  3. Commercial drivers will almost all lose their jobs. Under current law, professional drivers holding a commercial driver’s license (CDL) are not allowed to hold a CDL during the time they have an interlock restriction on their license, even if they are allowed a work exemption under Transp. § 21-902.2.  For those drivers at the lower levels who are required to possess a CDL to maintain employment, these provisions are unnecessarily harsh.  Current law creates an exception to disqualification of the CDL for those drivers found guilty under   21-902(b).  The proposals eviscerate that exception because these drivers will now lose their CDLs for at least six months, and possibly longer.
  4. The bills unnecessarily punishes drivers in single car families or drivers who do not own a car. This bill contains an interlock requirement for defendants who receive probation before judgment.  The problem is that many of those offenders who do not have an ignition interlock in the car already as a result of the administrative hearing, that usually occurs before court, don’t qualify because they don’t have a Maryland driver’s license or a car.  The punishment must fit the crime and this proposal does not.  It would represent a double punishment for those offenders that chose a suspension over the interlock at the MVA hearing.
  5. Not all drivers found guilty under Transp. § 21-902(c) consumed alcohol. § 21-902(c) prohibits driving while impaired by drugs or drugs and alcohol.  It makes no sense to require drivers whose offenses did not involve alcohol to have an ignition interlock.  It should be optional to avoid a suspension.
  6. Some drivers cannot satisfy the interlock due to health reasons. The ignition interlock requires the driver to blow 1.5 liters of air into the device.  With a doctor’s lung function test showing impaired lung volume, the Medical Advisory Board will consider allowing the installer to set the device to require less air.  I have a client of slight height and weight presently who got a normal lung test, but then developed a huge welt on her neck from being unable to satisfy the device.  I had to ask her to remove the device.  Fortunately, we were still within the 30 days period during which she could request a hearing when that happened.  As her test was under .15 I was able to get her a work permit at her hearing.  She will be unable to drive and may lose her job if interlock is required and she cannot drive to work.
  7. Out of state drivers are presently not allowed by the MVA to get an interlock restriction placed on their privilege to drive. They are not allowed to participate in the Maryland Ignition Interlock program with the MVA.

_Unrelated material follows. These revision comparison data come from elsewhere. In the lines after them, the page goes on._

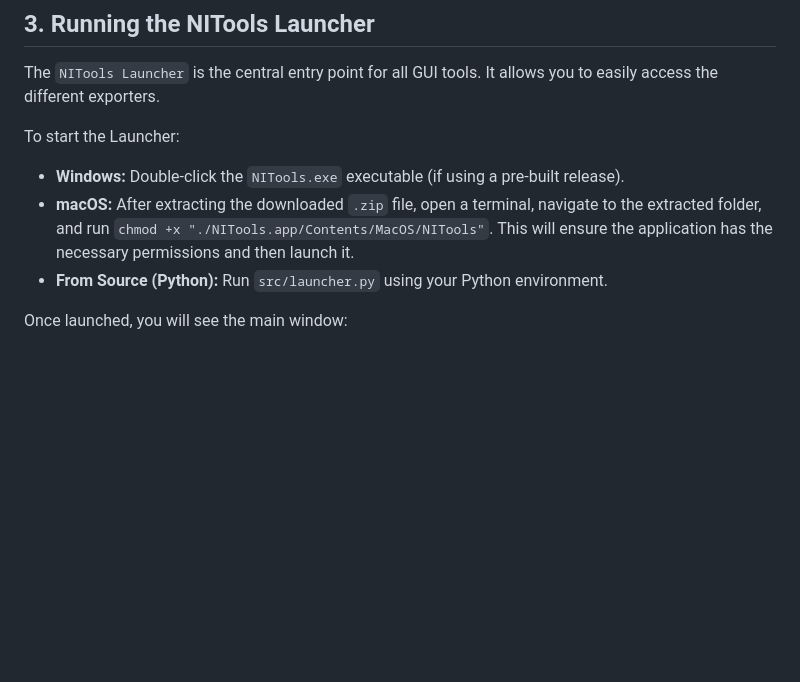
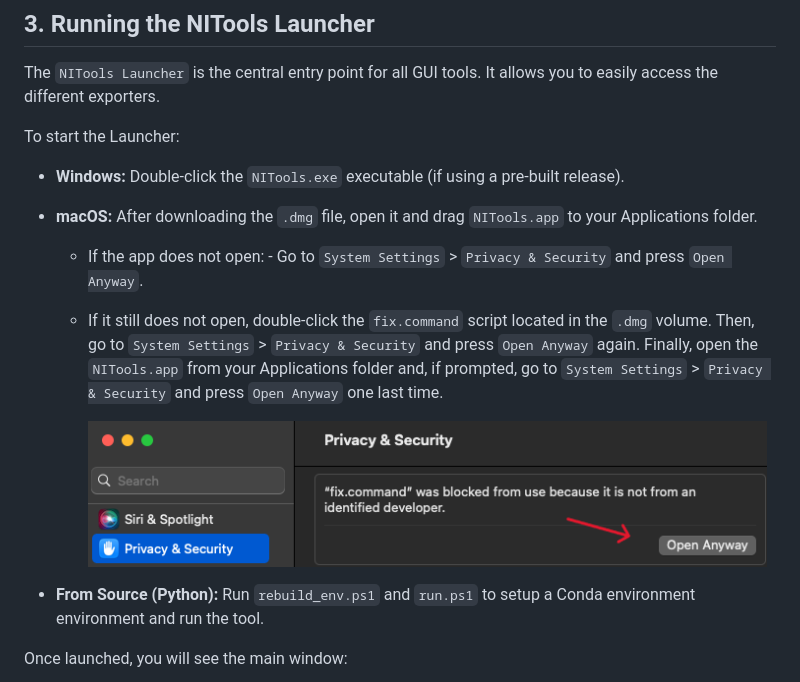
Before and after one commit to joanroig/nitools, a Markdown page: docs/GUIDE.md, the part around the change. GitHub-like rendering; pictures changed too: docs/img/dmg-allow-script.png (added); blank space fills up the shorter version.

```diff
--- a/docs/GUIDE.md
+++ b/docs/GUIDE.md
@@ -19,8 +19,14 @@ The `NITools Launcher` is the central entry point for all GUI tools. It allows y
 To start the Launcher:
 
 - **Windows:** Double-click the `NITools.exe` executable (if using a pre-built release).
-- **macOS:** After extracting the downloaded `.zip` file, open a terminal, navigate to the extracted folder, and run `chmod +x "./NITools.app/Contents/MacOS/NITools"`. This will ensure the application has the necessary permissions and then launch it.
-- **From Source (Python):** Run `src/launcher.py` using your Python environment.
+- **macOS:** After downloading the `.dmg` file, open it and drag `NITools.app` to your Applications folder.
+
+  - If the app does not open: - Go to `System Settings` > `Privacy & Security` and press `Open Anyway`.
+  - If it still does not open, double-click the `fix.command` script located in the `.dmg` volume. Then, go to `System Settings` > `Privacy & Security` and press `Open Anyway` again. Finally, open the `NITools.app` from your Applications folder and, if prompted, go to `System Settings` > `Privacy & Security` and press `Open Anyway` one last time.
+
+    ![dmg allow script](img/dmg-allow-script.png)
+
+- **From Source (Python):** Run `rebuild_env.ps1` and `run.ps1` to setup a Conda environment environment and run the tool.
 
 Once launched, you will see the main window:
 
```
Also changed, not shown: README.md (+43 -16 lines), docs/img/dmg-background.jpg (added), 4 other files.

For these reasons, the MCDAA opposes this legislation.

Respectfully submitted,


Through efforts opposing this legislation, this year, the legislature has again failed to enact this bill.

Contact Information